◆ EXERCISE OBJECTIVE
Exact duplicates of all the records are needed.

◆ ENTRIES PROVIDED
++++++++++++++++++++
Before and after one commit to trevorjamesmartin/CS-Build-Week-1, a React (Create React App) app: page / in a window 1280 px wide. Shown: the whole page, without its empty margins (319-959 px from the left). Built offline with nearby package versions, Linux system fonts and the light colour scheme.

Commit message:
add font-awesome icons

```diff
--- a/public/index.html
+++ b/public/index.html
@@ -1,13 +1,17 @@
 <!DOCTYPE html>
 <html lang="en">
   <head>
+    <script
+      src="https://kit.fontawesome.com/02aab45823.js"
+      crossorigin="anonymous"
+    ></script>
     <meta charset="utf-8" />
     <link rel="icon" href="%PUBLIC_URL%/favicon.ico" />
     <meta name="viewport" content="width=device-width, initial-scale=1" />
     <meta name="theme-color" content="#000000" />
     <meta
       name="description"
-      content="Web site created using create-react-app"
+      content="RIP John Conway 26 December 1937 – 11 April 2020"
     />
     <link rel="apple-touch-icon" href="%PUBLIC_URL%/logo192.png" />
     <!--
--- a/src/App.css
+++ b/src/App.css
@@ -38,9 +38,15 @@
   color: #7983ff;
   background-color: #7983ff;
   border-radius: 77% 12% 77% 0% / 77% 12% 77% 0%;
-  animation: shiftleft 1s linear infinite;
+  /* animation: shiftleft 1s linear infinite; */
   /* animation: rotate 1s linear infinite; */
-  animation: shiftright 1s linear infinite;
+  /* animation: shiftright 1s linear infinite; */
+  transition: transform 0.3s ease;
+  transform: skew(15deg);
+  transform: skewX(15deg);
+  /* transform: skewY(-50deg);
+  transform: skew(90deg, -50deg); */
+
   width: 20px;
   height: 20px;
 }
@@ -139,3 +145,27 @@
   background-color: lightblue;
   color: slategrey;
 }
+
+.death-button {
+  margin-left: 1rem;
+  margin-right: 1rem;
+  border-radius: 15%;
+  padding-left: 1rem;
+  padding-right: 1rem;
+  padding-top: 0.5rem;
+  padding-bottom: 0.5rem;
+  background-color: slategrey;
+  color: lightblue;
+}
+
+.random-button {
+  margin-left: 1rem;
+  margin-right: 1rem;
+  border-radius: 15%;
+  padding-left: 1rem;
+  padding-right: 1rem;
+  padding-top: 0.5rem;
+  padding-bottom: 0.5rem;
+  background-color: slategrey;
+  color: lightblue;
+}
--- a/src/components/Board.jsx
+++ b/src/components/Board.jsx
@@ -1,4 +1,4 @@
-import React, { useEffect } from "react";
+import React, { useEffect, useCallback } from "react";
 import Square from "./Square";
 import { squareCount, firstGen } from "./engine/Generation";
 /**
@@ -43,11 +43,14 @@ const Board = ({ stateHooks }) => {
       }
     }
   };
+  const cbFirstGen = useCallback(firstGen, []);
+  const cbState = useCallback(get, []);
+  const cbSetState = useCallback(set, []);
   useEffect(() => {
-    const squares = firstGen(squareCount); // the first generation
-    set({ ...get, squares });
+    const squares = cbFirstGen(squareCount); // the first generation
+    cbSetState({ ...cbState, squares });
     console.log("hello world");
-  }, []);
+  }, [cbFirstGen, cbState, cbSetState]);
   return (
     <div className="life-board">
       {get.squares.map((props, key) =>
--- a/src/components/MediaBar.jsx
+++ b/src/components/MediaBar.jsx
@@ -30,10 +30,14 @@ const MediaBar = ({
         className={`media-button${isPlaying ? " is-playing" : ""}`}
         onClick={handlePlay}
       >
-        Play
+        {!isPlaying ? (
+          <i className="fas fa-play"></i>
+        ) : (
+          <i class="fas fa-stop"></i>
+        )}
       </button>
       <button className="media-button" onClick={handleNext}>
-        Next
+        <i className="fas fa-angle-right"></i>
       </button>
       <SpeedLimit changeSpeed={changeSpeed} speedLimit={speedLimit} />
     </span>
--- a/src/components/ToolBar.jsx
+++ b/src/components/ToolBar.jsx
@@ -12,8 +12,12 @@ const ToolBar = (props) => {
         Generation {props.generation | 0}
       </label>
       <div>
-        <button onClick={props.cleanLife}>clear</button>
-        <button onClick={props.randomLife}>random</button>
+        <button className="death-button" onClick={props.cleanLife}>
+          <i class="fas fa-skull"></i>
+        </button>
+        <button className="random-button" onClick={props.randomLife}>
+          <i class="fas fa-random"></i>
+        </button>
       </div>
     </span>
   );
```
++++++++++++++++++++
◆ WORKED SOLUTION
Before and after one commit to trevorjamesmartin/CS-Build-Week-1, a React (Create React App) app: page / in a window 1280 px wide. Shown: the whole page, without its empty margins (319-959 px from the left). Built offline with nearby package versions, Linux system fonts and the light colour scheme.

Commit message:
add font-awesome icons

```diff
--- a/public/index.html
+++ b/public/index.html
@@ -1,13 +1,17 @@
 <!DOCTYPE html>
 <html lang="en">
   <head>
+    <script
+      src="https://kit.fontawesome.com/02aab45823.js"
+      crossorigin="anonymous"
+    ></script>
     <meta charset="utf-8" />
     <link rel="icon" href="%PUBLIC_URL%/favicon.ico" />
     <meta name="viewport" content="width=device-width, initial-scale=1" />
     <meta name="theme-color" content="#000000" />
     <meta
       name="description"
-      content="Web site created using create-react-app"
+      content="RIP John Conway 26 December 1937 – 11 April 2020"
     />
     <link rel="apple-touch-icon" href="%PUBLIC_URL%/logo192.png" />
     <!--
--- a/src/App.css
+++ b/src/App.css
@@ -38,9 +38,15 @@
   color: #7983ff;
   background-color: #7983ff;
   border-radius: 77% 12% 77% 0% / 77% 12% 77% 0%;
-  animation: shiftleft 1s linear infinite;
+  /* animation: shiftleft 1s linear infinite; */
   /* animation: rotate 1s linear infinite; */
-  animation: shiftright 1s linear infinite;
+  /* animation: shiftright 1s linear infinite; */
+  transition: transform 0.3s ease;
+  transform: skew(15deg);
+  transform: skewX(15deg);
+  /* transform: skewY(-50deg);
+  transform: skew(90deg, -50deg); */
+
   width: 20px;
   height: 20px;
 }
@@ -139,3 +145,27 @@
   background-color: lightblue;
   color: slategrey;
 }
+
+.death-button {
+  margin-left: 1rem;
+  margin-right: 1rem;
+  border-radius: 15%;
+  padding-left: 1rem;
+  padding-right: 1rem;
+  padding-top: 0.5rem;
+  padding-bottom: 0.5rem;
+  background-color: slategrey;
+  color: lightblue;
+}
+
+.random-button {
+  margin-left: 1rem;
+  margin-right: 1rem;
+  border-radius: 15%;
+  padding-left: 1rem;
+  padding-right: 1rem;
+  padding-top: 0.5rem;
+  padding-bottom: 0.5rem;
+  background-color: slategrey;
+  color: lightblue;
+}
--- a/src/components/Board.jsx
+++ b/src/components/Board.jsx
@@ -1,4 +1,4 @@
-import React, { useEffect } from "react";
+import React, { useEffect, useCallback } from "react";
 import Square from "./Square";
 import { squareCount, firstGen } from "./engine/Generation";
 /**
@@ -43,11 +43,14 @@ const Board = ({ stateHooks }) => {
       }
     }
   };
+  const cbFirstGen = useCallback(firstGen, []);
+  const cbState = useCallback(get, []);
+  const cbSetState = useCallback(set, []);
   useEffect(() => {
-    const squares = firstGen(squareCount); // the first generation
-    set({ ...get, squares });
+    const squares = cbFirstGen(squareCount); // the first generation
+    cbSetState({ ...cbState, squares });
     console.log("hello world");
-  }, []);
+  }, [cbFirstGen, cbState, cbSetState]);
   return (
     <div className="life-board">
       {get.squares.map((props, key) =>
--- a/src/components/MediaBar.jsx
+++ b/src/components/MediaBar.jsx
@@ -30,10 +30,14 @@ const MediaBar = ({
         className={`media-button${isPlaying ? " is-playing" : ""}`}
         onClick={handlePlay}
       >
-        Play
+        {!isPlaying ? (
+          <i className="fas fa-play"></i>
+        ) : (
+          <i class="fas fa-stop"></i>
+        )}
       </button>
       <button className="media-button" onClick={handleNext}>
-        Next
+        <i className="fas fa-angle-right"></i>
       </button>
       <SpeedLimit changeSpeed={changeSpeed} speedLimit={speedLimit} />
     </span>
--- a/src/components/ToolBar.jsx
+++ b/src/components/ToolBar.jsx
@@ -12,8 +12,12 @@ const ToolBar = (props) => {
         Generation {props.generation | 0}
       </label>
       <div>
-        <button onClick={props.cleanLife}>clear</button>
-        <button onClick={props.randomLife}>random</button>
+        <button className="death-button" onClick={props.cleanLife}>
+          <i class="fas fa-skull"></i>
+        </button>
+        <button className="random-button" onClick={props.randomLife}>
+          <i class="fas fa-random"></i>
+        </button>
       </div>
     </span>
   );
```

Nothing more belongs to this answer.